Whether it’s on our phones, in our cars or sitting on top of our kitchen counters – through Alexa, Siri or Google Home, the voice of the machine is pretty much everywhere we go.

According to a report by the folks over at Consumer Intelligence Research Partners, there were only 5 million home automation devices on the market in 2016 – and all of them belonged to Amazon. Fast forward a few years, it’s reported that Amazon has sold more than 100 million Alexa devices and over 52 million Google Home devices we snapped up in 2018 alone. So yeah, it looks like this whole voice thing is a pretty big deal.
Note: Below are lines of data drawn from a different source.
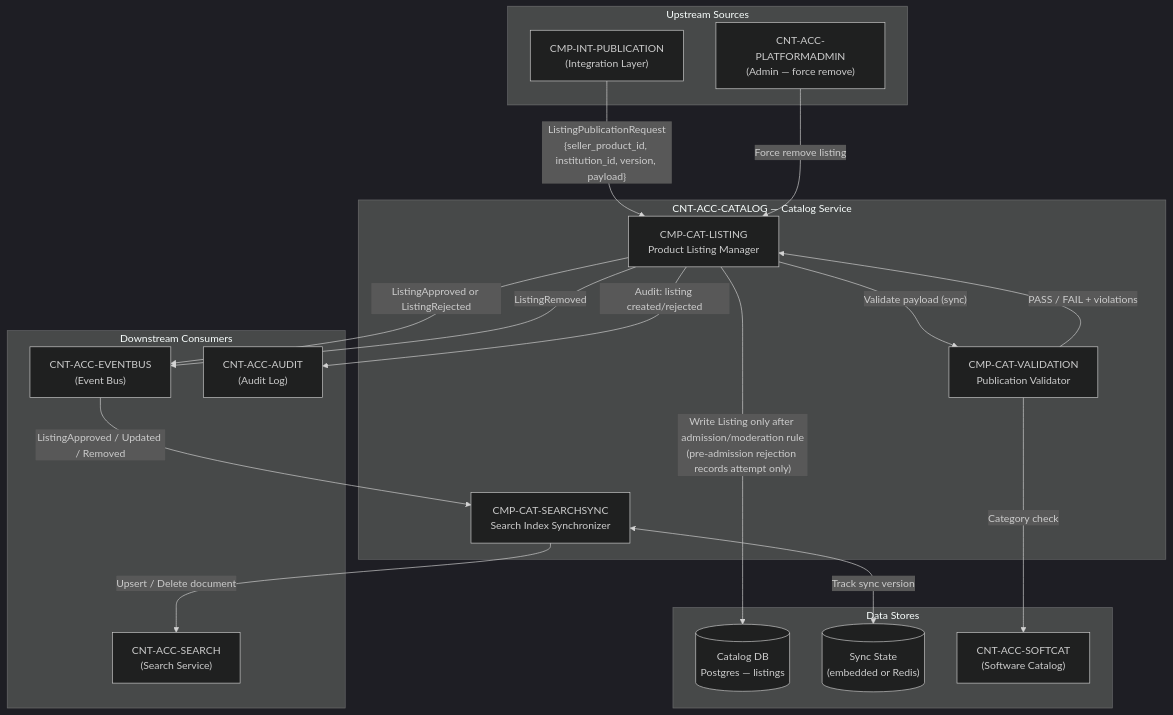
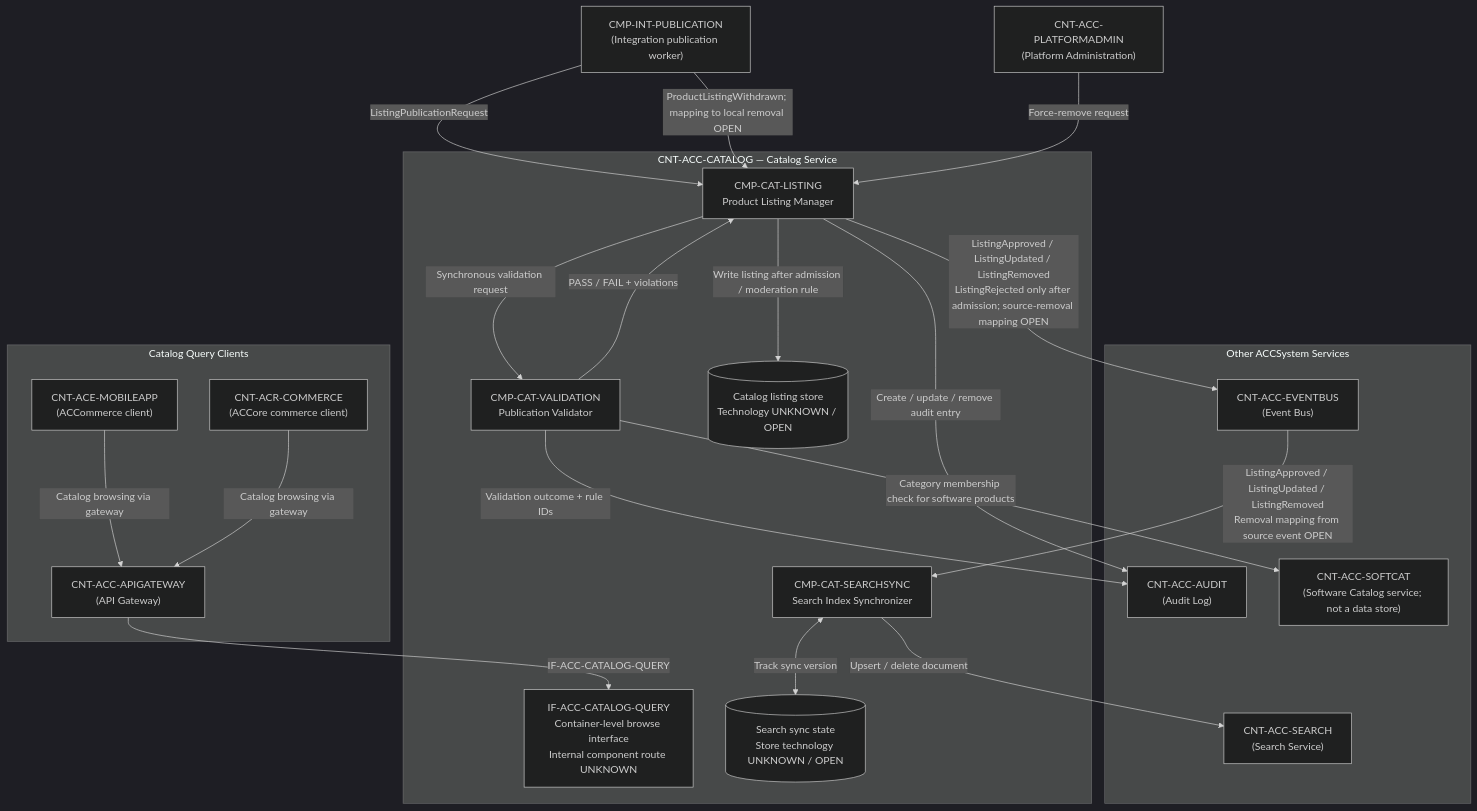
The diagram in acc-architecture/c3-components/CNT-ACC-CATALOG/component-diagram.md (Emran025/accsystem), drawn with Mermaid (dark theme) before and after one commit. The commit also changed other lines of this file and 8 other files, not shown here.

Commit message:
docs(architecture): correct C3 component diagrams

````diff
--- a/acc-architecture/c3-components/CNT-ACC-CATALOG/component-diagram.md
+++ b/acc-architecture/c3-components/CNT-ACC-CATALOG/component-diagram.md
@@ -11,43 +11,51 @@
 ```mermaid
 flowchart TD
-    subgraph Upstream["Upstream Sources"]
-        INTEGRATION["CMP-INT-PUBLICATION\n(Integration Layer)"]
-        ADMIN["CNT-ACC-PLATFORMADMIN\n(Admin — force remove)"]
+    subgraph Clients["Catalog Query Clients"]
+        MOBILE["CNT-ACE-MOBILEAPP\n(ACCommerce client)"]
+        COMMERCE["CNT-ACR-COMMERCE\n(ACCore commerce client)"]
+        APIGW["CNT-ACC-APIGATEWAY\n(API Gateway)"]
     end
 
+    INTEGRATION["CMP-INT-PUBLICATION\n(Integration publication worker)"]
+    ADMIN["CNT-ACC-PLATFORMADMIN\n(Platform Administration)"]
+
     subgraph CNT-ACC-CATALOG["CNT-ACC-CATALOG — Catalog Service"]
+        QUERY["IF-ACC-CATALOG-QUERY\nContainer-level browse interface\nInternal component route UNKNOWN"]
         LISTING["CMP-CAT-LISTING\nProduct Listing Manager"]
         VALIDATION["CMP-CAT-VALIDATION\nPublication Validator"]
         SEARCHSYNC["CMP-CAT-SEARCHSYNC\nSearch Index Synchronizer"]
+        CATDB[("Catalog listing store\nTechnology UNKNOWN / OPEN")]
+        SYNCSTATE[("Search sync state\nStore technology UNKNOWN / OPEN")]
     end
 
-    subgraph Downstream["Downstream Consumers"]
+    subgraph SharedServices["Other ACCSystem Services"]
         SEARCH["CNT-ACC-SEARCH\n(Search Service)"]
         EVENTBUS["CNT-ACC-EVENTBUS\n(Event Bus)"]
         AUDIT["CNT-ACC-AUDIT\n(Audit Log)"]
+        SOFTCAT["CNT-ACC-SOFTCAT\n(Software Catalog service; not a data store)"]
     end
 
-    subgraph Stores["Data Stores"]
-        CATDB[("Catalog DB\nPostgres — listings")]
-        SYNCSTATE[("Sync State\n(embedded or Redis)")]
-        SOFTCAT["CNT-ACC-SOFTCAT\n(Software Catalog)"]
-    end
+    %% Catalog query interface and documented client path
+    MOBILE -->|Catalog browsing via gateway| APIGW
+    COMMERCE -->|Catalog browsing via gateway| APIGW
+    APIGW -->|IF-ACC-CATALOG-QUERY| QUERY
 
-    %% Publication flow
-    INTEGRATION -->|"ListingPublicationRequest\n{seller_product_id, institution_id, version, payload}"| LISTING
-    LISTING -->|"Validate payload (sync)"| VALIDATION
-    VALIDATION -->|"Category check"| SOFTCAT
-    VALIDATION -->|"PASS / FAIL + violations"| LISTING
-    LISTING -->|"Write Listing only after admission/moderation rule\n(pre-admission rejection records attempt only)"| CATDB
-    LISTING -->|"ListingApproved or ListingRejected"| EVENTBUS
-    LISTING -->|"Audit: listing created/rejected"| AUDIT
+    %% Publication and validation
+    INTEGRATION -->|ListingPublicationRequest| LISTING
+    INTEGRATION -->|ProductListingWithdrawn; mapping to local removal OPEN| LISTING
+    LISTING -->|Synchronous validation request| VALIDATION
+    VALIDATION -->|Category membership check for software products| SOFTCAT
+    VALIDATION -->|PASS / FAIL + violations| LISTING
+    VALIDATION -->|Validation outcome + rule IDs| AUDIT
+    LISTING -->|Write listing after admission / moderation rule| CATDB
+    LISTING -->|ListingApproved / ListingUpdated / ListingRemoved\nListingRejected only after admission; source-removal mapping OPEN| EVENTBUS
+    LISTING -->|Create / update / remove audit entry| AUDIT
 
-    %% Search sync
-    EVENTBUS -->|"ListingApproved / Updated / Removed"| SEARCHSYNC
-    SEARCHSYNC <-->|"Track sync version"| SYNCSTATE
-    SEARCHSYNC -->|"Upsert / Delete document"| SEARCH
+    %% Search synchronization
+    EVENTBUS -->|ListingApproved / ListingUpdated / ListingRemoved\nRemoval mapping from source event OPEN| SEARCHSYNC
+    SEARCHSYNC <-->|Track sync version| SYNCSTATE
+    SEARCHSYNC -->|Upsert / delete document| SEARCH
 
-    %% Admin retraction
-    ADMIN -->|"Force remove listing"| LISTING
-    LISTING -->|"ListingRemoved"| EVENTBUS
+    %% Authorized administrative retraction
+    ADMIN -->|Force-remove request| LISTING
 ```
````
Up until now, we’ve mainly used these devices to either a) entertain ourselves or b) automate really simple tasks (eg: switching the lights on or making your house cosy with NEST or HIVE). For users, the experience comes mostly from the convenience factor – which for brands, can be a huge opportunity.

Even though voice has been around for a while (remember radio?) the new age of voice has been supercharged with the introduction of AI. For brands, this is a fairly new medium to a mainstream audience, so they have to put the work in now to really understand the problems that voice could solve in a way that feels true to them.

“The key to optimising for voice search is knowing what the questions are likely to be and why your product is the answer” says Alessandra Alari, Head of Search and Digital User Experience for Google UK

“Brands need to understand how people are using the technology. For example, we’re seeing a lot of people use Google Assistant in the kitchen whilst cooking. This trend can be taken advantage of by brands supplying kitchen utensils, ingredients or even white goods”

Even though voice is essentially powered by machines, it’s potentially the future of personalisation – if the humans behind it teach it how to personalise, that is. Listening and speaking feel a lot more natural to humans that staring at a screen all day – which can be a great thing. However, it means that the experience has to be totally seamless and yep, easier than reading, scrolling and clicking on a screen. As designers, we have to think ‘voice first’ instead of trying to retro-fit our current systems to voice technology, with a few glitches here and there for bad measure. If your voice system isn’t as convenient as what’s already being used, your audience is going to roll their eyes and say ‘I’ll just Google it” – which anyone with a strong Scottish accent that Siri can’t understand has likely done on more than one occasion *raises hand*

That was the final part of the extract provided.